Activity: Take from the data every line in which the word "classification" is found.

(Dataset records)
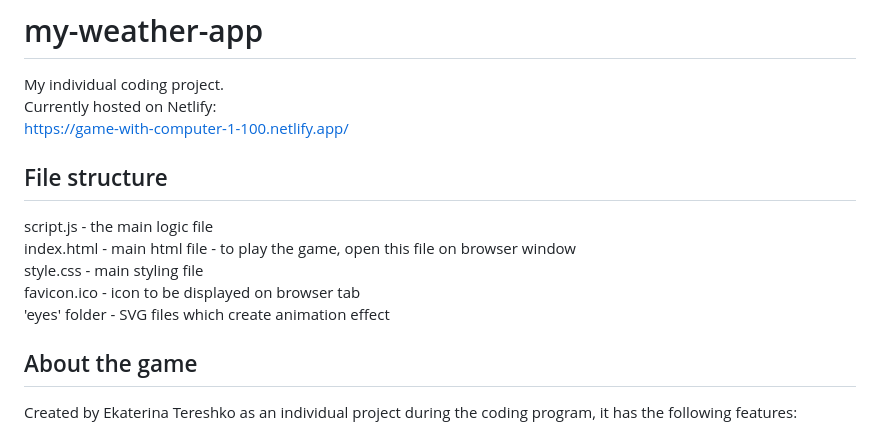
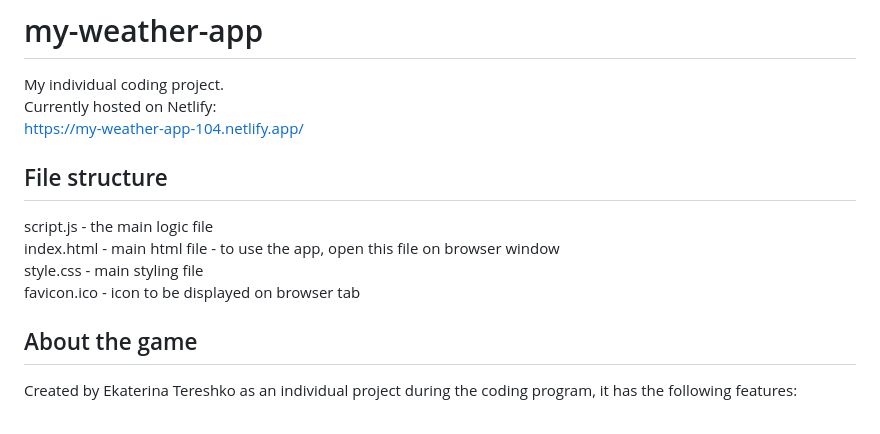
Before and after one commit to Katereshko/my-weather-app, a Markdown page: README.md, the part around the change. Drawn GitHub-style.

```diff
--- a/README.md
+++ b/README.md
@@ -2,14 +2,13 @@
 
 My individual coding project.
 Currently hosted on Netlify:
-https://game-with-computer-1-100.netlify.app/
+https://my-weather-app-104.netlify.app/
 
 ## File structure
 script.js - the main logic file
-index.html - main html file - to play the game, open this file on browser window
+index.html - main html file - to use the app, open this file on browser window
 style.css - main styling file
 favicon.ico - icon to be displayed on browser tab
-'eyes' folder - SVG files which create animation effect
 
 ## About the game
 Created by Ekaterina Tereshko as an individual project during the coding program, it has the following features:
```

==

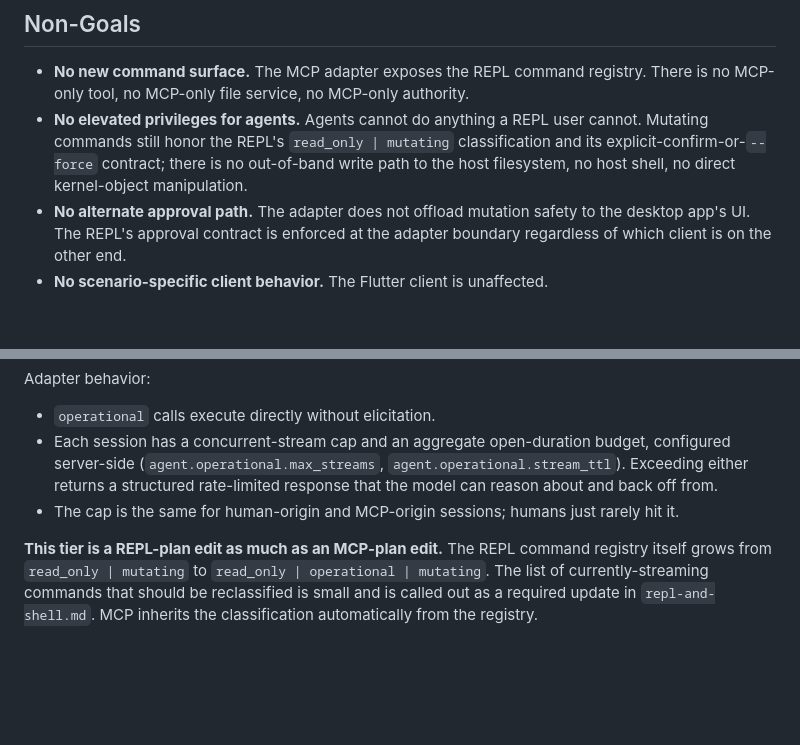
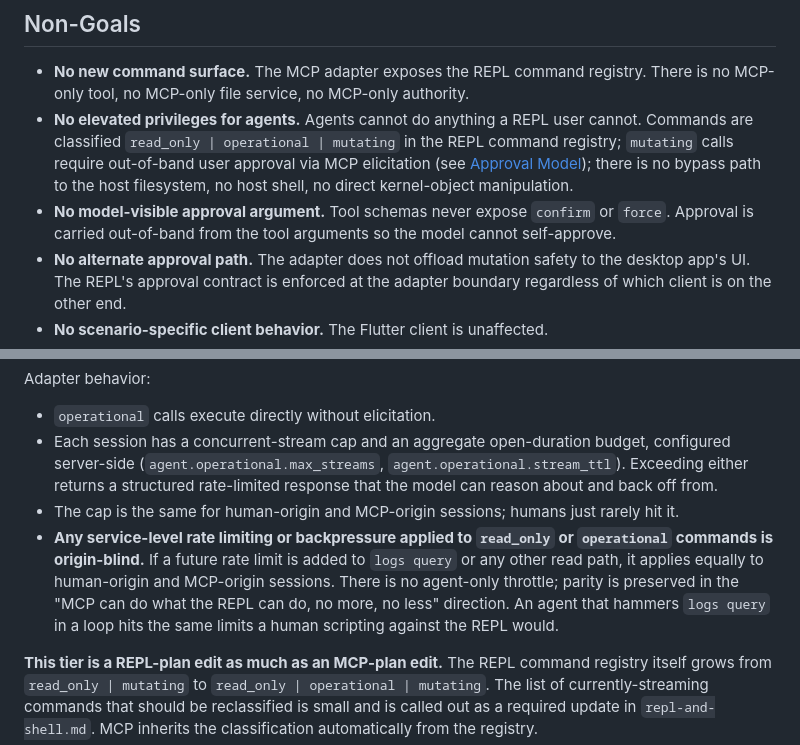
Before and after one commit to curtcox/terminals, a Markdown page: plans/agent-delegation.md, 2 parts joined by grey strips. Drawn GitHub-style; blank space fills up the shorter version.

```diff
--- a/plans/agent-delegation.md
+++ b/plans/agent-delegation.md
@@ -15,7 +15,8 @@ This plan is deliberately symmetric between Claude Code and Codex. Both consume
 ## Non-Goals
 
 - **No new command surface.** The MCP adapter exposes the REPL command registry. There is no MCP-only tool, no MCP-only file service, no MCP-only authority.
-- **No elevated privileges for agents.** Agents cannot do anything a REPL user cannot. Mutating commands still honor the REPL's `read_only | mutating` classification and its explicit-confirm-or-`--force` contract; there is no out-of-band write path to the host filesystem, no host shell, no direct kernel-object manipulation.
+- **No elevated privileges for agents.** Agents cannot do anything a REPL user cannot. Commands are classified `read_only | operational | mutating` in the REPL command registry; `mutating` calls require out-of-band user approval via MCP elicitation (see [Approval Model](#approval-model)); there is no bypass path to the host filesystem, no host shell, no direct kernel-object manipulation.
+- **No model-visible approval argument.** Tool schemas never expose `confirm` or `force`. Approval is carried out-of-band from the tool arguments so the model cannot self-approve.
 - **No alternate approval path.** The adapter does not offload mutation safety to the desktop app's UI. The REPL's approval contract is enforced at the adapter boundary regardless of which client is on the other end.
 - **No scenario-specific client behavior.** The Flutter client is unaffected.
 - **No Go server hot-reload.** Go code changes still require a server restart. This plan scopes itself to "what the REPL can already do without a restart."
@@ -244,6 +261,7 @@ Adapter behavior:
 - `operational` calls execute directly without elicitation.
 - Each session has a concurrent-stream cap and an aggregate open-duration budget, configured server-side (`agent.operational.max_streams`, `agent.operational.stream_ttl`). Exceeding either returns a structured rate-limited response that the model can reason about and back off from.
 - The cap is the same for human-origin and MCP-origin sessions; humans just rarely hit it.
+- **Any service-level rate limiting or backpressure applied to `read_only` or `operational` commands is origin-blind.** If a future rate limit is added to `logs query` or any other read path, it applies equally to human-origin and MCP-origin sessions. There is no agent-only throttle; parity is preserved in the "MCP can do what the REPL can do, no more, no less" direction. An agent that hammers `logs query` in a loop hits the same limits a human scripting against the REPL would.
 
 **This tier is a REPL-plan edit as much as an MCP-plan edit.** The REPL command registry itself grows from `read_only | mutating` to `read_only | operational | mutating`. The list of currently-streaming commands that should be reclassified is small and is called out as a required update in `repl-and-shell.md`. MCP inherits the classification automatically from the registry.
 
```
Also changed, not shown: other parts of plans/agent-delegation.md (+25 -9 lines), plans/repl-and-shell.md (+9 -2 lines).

Written reply:
-- **No elevated privileges for agents.** Agents cannot do anything a REPL user cannot. Mutating commands still honor the REPL's `read_only | mutating` classification and its explicit-confirm-or-`--force` contract; there is no out-of-band write path to the host filesystem, no host shell, no direct kernel-object manipulation.
 **This tier is a REPL-plan edit as much as an MCP-plan edit.** The REPL command registry itself grows from `read_only | mutating` to `read_only | operational | mutating`. The list of currently-streaming commands that should be reclassified is small and is called out as a required update in `repl-and-shell.md`. MCP inherits the classification automatically from the registry.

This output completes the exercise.